Aims: Burrowing mammals tend to be more hypoxia tolerant than non-burrowing mammals and rely less on increases in ventilation and more on decreases in metabolic rate to tolerate hypoxia. Naked mole-rats (Heterocephalus glaber, NMRs), eusocial mammals that live in large colonies, are among the most hypoxia-tolerant mammals, and rely almost solely on decreases in metabolism with little change in ventilation during hypoxia.
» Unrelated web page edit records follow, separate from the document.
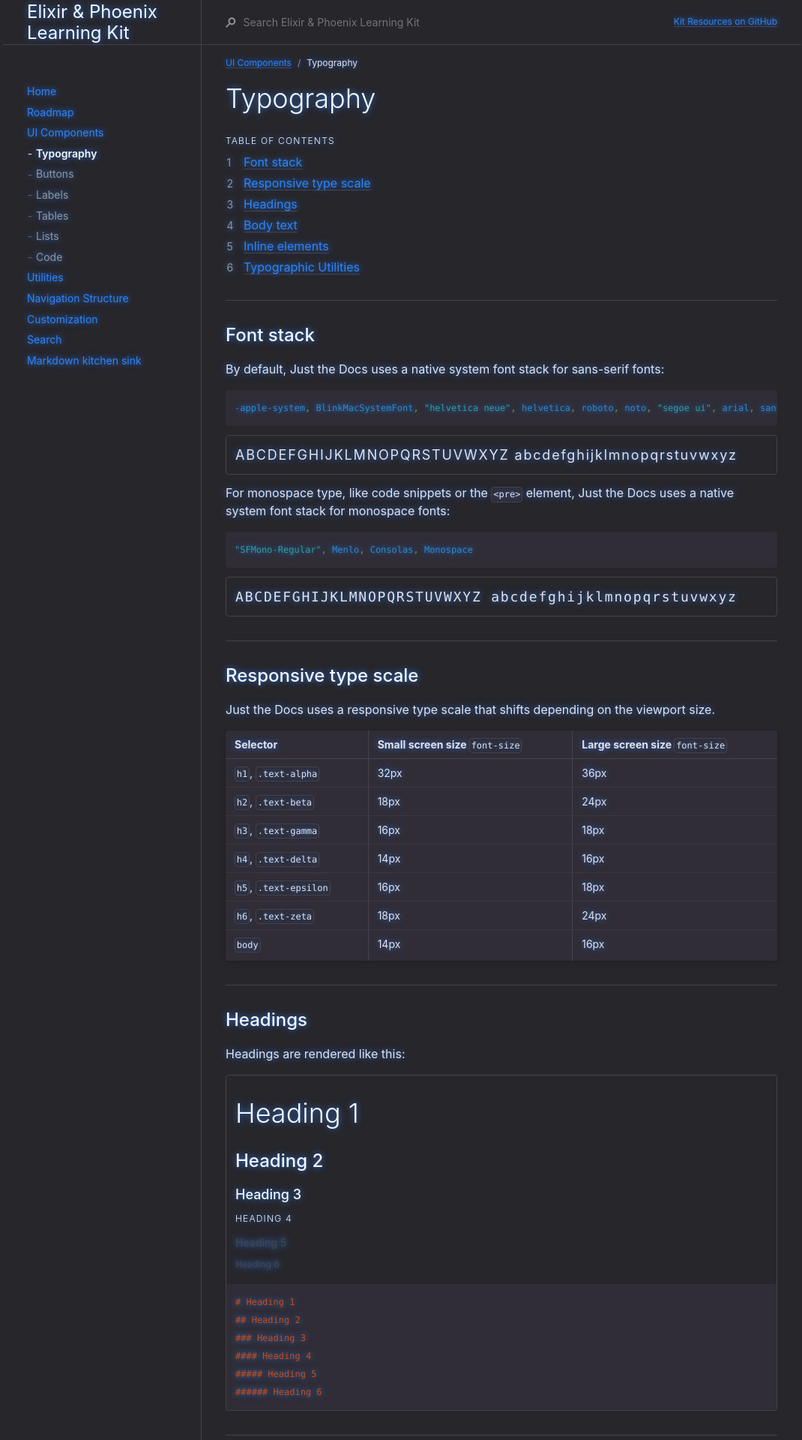
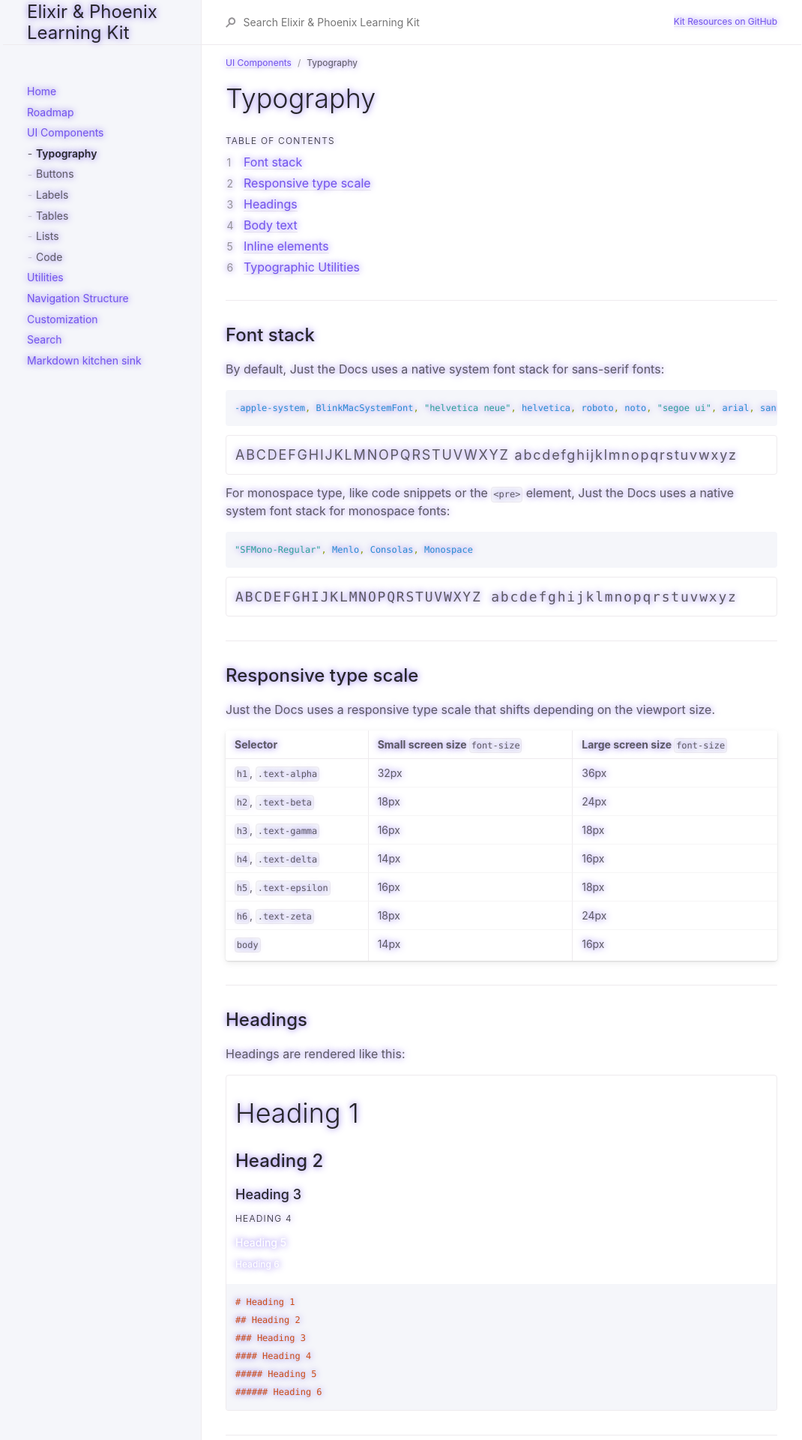
Before and after one commit to CompileZero/elixir-website, a Jekyll site: the page built from docs/ui-components/typography.md, in a window 1280 px wide. Shown: the top 1920 px of the page at 75% size, without its empty margins (103-1173 px from the left). Built offline with Jekyll 4.4.1, drawn with Linux system fonts in a browser that asks for light colours.

Commit message:
added light theme

```diff
--- a/_config.yml
+++ b/_config.yml
@@ -58,7 +58,7 @@ aux_links:
 footer_content: 'Copyright &copy; 2020 Atharva Kulkarni. Distributed by an <a href="https://github.com/CompileZero/elixir-website/blob/master/LICENSE.txt">MIT license.</a>'
 
 # Color scheme currently only supports "dark" or nil (default)
-color_scheme: "dark"
+color_scheme: nil
 
 # Google Analytics Tracking (optional)
 # e.g, UA-1234567-89
--- a/_sass/custom/custom.scss
+++ b/_sass/custom/custom.scss
@@ -63,7 +63,7 @@
 //$body-heading-color: $grey-dk-300;
 //$search-result-preview-color: $grey-dk-000;
 //$nav-child-link-color: $grey-dk-100;
-//$link-color: $purple-000;
+$link-color: $purple-000;
 //$btn-primary-color: $purple-100;
 //$base-button-color: #f7f7f7;
 
--- a/_sass/overrides.scss
+++ b/_sass/overrides.scss
@@ -11,6 +11,10 @@ body {
   text-shadow: 0px 0px 8px rgba($color: $link-color, $alpha: 0.9);
   p {
   }
+  h5,
+  h6 {
+    color: white;
+  }
 }
 
 h1,
```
We hypothesized that the remarkable hypoxia tolerance of NMRs is an evolutionarily conserved trait derived from repeated exposure to severe hypoxia owing to their burrow environment and eusocial colony organization.
Methods: We used whole-body plethysmography and indirect calorimetry to measure the hypoxic ventilatory and metabolic responses of eight mole-rat species closely related to the NMR.
Results: We found that all eight species examined had a strong tolerance to hypoxia, with most species tolerating 3 kPa O2 , Heliophobius emini tolerating 2 kPa O2 and Bathyergus suillus tolerating 5 kPa O2 . All species examined employed a combination of increases in ventilation and decreases in metabolism in hypoxia, a response midway between that of the NMR and that of other fossorial species (larger ventilatory responses, lesser reductions in metabolism). We found that eusociality is not fundamental to the physiological response to hypoxia of NMRs as Fukomys damarensis, another eusocial species, was among this group.
Conclusions: Our data suggest that, while the NMR is unique in the pattern of their physiological response to hypoxia, eight closely related mole-rat species share the ability to tolerate hypoxia like the current "hypoxia-tolerant champion," the NMR.
Keywords: chemosensitivity; control of breathing; fossorial; hypoxic metabolic response; hypoxic ventilatory response; thermoregulation.
© 2019 Scandinavian Physiological Society. Published by John Wiley & Sons Ltd.